Friday, June 18, 2010

Small Press Review: The 12 Burning Wheels by Cesar Torres

The 12 Burning Wheels is a slight collection of flash fiction tales from Cesar Torres, and published by M-Brane Press.  Up front, since the book is from our own publisher, if I didn't think it were a worthwhile read, I would not find it an appropriate subject for review.  It's boring and not very useful to only get cheer-leading from a review source, so hopefully you will find ours a fair assessment.
These burning wheels began as a challenge, an experiment, to write twelve stories in as many days.  I'm skeptical when writers reveal they do not plot their stories, which is the case for many of Cesar's tales here.  In his ending comments (I'll not spoil anything) Cesar also notes that 'conflict is the driver of a good narrative'.  Rising and/or foreshadowed conflict is the heart of successful narrative and it is usually born from the successful orchestration of characters.  Weird fiction sometimes sacrifices the god of characterization in the interest of a conceptual trope.  This is common in big science fiction novels and in short-shorts, an odd circumstance.  In the big science fiction novel of ideas, we suffer the cardboard characters so as to experience a cosmic vista or sense of awe.  In short-shorts, we often simple do not have time to get to know the people that populate the tale.

The Broken Chest opens the collection, a tale that covers a death, a lifetime and the start of another, so that the 'tell-y' nature of the narrative is initially off-putting.  Cesar writes in a clean, unadorned manner, even as he describes a world unlike our own:

On Iphigenia’s eighth birthday, the Sphinxe presented her with a smoky blue glass leaf, light as, flexible and fragile, but transparent as river water. “Where does it come from?” she asked, rubbing her left eye, as she did when presented with objects that piqued her interest.
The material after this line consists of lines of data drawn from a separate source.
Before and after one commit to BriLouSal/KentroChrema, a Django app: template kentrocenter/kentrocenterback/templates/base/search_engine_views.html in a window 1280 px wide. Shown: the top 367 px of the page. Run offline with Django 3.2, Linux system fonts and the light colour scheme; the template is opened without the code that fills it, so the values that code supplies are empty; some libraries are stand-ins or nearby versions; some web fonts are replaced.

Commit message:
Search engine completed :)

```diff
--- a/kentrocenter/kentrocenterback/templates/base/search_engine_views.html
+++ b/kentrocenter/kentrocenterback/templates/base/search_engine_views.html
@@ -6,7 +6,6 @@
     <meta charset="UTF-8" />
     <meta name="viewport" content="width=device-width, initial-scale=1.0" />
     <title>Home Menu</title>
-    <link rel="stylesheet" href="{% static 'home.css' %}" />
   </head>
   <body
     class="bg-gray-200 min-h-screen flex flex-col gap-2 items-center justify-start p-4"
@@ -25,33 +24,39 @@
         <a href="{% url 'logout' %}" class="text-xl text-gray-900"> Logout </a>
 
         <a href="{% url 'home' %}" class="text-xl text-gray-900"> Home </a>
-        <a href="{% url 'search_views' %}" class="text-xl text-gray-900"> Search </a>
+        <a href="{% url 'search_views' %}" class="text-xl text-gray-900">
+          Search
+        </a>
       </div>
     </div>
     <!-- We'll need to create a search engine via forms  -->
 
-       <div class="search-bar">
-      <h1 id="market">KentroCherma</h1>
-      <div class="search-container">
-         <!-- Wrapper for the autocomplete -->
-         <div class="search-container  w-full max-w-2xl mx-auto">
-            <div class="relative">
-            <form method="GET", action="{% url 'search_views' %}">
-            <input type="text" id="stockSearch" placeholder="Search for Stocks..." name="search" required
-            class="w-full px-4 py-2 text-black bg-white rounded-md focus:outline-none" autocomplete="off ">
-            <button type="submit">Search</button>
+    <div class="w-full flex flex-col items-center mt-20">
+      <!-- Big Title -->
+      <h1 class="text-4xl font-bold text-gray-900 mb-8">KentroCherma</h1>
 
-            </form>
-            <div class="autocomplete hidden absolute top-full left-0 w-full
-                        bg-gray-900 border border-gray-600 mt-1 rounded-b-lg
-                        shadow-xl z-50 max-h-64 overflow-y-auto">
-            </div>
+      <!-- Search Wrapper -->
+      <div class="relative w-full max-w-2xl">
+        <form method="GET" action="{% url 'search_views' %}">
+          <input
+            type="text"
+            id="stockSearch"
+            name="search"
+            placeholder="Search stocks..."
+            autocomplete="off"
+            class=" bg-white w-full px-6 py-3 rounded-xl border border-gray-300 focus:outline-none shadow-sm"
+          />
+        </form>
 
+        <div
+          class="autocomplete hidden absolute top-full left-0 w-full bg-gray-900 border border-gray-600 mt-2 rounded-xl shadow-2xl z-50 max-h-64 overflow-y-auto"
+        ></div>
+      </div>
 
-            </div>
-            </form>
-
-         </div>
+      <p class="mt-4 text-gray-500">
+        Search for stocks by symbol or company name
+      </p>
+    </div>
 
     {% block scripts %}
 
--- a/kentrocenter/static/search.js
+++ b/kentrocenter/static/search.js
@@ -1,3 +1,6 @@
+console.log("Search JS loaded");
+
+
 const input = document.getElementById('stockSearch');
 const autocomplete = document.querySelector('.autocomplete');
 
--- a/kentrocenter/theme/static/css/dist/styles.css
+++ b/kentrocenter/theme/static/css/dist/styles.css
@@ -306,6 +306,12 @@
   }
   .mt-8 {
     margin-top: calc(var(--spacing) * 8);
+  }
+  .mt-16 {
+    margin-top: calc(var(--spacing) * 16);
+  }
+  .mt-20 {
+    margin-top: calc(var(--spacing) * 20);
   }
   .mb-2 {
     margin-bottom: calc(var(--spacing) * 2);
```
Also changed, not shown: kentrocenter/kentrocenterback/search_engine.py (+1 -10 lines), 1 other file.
Using a mechanical pencil, the Sphinxe drew for her a sketch of a delicate-looking plant in a jungle clearing. “It’s a leaf from the Broken Chest plant,” he said. “I made this plant for you.”
It is the difficulty of flash fiction, to transcend the act of telling.  An author either dictates to the reader a series of events, or his prose morphs into a new mode of illustrative economy.  It is passages such as the above that compel the reader on, that assures us revelations to come.  The story completes itself, proving satisfyingly cyclic and as human in its empathies as it is weird.

Several fun and dark weird tales flesh out the collection, stories that while still full of a wonderful oddness cover a story arc that readers of traditional horror or fantasy will find familiar.  The Scryer, Victoria, Tincture DRK-01 are examples of such tales.  In contrast to these are non-genre tales reverberating with a vitality that makes them some of the most compelling in the collection, such as Mantis Love, and Madre Catrina.

A Conversation with the Elephant falls somewhere between these modes of weird tale and literary fiction and perhaps beats Honey at using Torres' love of music toward the end of creating a compelling narrative.  Machina is an interesting and funny idea, but my least favorite of the bunch, not because it is not well-written or interesting, but because it isn't a story.

Lemonade: An Electric Opera in Six Parts is the weirdo at the freak show.  I'm still not sure what to make of it, though I suspect it is a either more of an outline of a longer work that I would love to read, or the first puzzle piece of a rococo narrative that will emerge through additional stories.

My favorites of the collection are We Merge and Dig Your Own Hole.  Two of the briefest tales of the collection, I can't even talk about We Merge without spoiling it.  Suffice it to say that I want to know more about Dax and this couple fleeing from him and I am on board, specifically, for any future installments of this narrative.  Dig Your Own Hole is disturbing in all the right ways and illustrates that compelling characters are possible even in the short form.

The 12 Burning Wheels is a short, easy read, with surprising depth.  I've taken some time to think over these stories before writing the review, and they have grown in me.  I suggest that this is not a collection to sit down in the easy chair and read through, post haste.  Better, read one story a day right before bedtime, or with your morning coffee.  Give the stories time to germinate.  Some of the tales are experimental --some are not really stories-- and either the reader will enjoy those entries or not.  The writing is clean, capable, and imaginative throughout, and compellingly readable.  

Recommended.  Bonus Points for realistic & compassionate GBLTQ content, whales, multi-colored skies, and giant spiders.